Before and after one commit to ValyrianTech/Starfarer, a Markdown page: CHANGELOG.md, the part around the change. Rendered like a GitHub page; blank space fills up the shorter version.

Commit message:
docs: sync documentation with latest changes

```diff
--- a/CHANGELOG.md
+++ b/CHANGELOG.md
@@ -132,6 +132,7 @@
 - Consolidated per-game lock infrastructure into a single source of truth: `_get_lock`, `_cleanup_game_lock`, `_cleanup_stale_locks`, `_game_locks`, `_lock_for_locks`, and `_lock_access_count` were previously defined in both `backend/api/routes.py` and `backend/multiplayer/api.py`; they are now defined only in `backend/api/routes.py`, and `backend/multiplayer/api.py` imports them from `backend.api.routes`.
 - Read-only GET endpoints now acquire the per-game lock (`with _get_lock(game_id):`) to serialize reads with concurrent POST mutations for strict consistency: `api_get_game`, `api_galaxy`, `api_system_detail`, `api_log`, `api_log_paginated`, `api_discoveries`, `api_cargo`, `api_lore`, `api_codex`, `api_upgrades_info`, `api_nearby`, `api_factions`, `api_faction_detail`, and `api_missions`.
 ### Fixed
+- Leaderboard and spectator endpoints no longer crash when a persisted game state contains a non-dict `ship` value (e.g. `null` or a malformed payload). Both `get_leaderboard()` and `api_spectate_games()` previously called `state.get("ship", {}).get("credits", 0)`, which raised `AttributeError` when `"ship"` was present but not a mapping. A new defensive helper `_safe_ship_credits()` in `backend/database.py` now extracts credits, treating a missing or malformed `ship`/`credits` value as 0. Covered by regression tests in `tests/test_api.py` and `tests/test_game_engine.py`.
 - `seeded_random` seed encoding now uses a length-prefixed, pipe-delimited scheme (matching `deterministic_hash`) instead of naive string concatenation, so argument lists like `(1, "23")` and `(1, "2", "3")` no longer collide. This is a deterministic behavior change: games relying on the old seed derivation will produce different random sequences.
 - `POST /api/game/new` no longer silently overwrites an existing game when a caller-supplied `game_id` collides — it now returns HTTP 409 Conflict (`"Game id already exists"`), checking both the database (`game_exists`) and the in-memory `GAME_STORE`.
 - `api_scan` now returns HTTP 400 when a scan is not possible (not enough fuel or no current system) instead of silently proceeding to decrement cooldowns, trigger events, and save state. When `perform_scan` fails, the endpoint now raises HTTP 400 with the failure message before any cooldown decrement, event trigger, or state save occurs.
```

__Task to carry out__: Figure out how many lines of the listing above include "CHANGELOG"; the answer is that number alone.

__Output below__: 3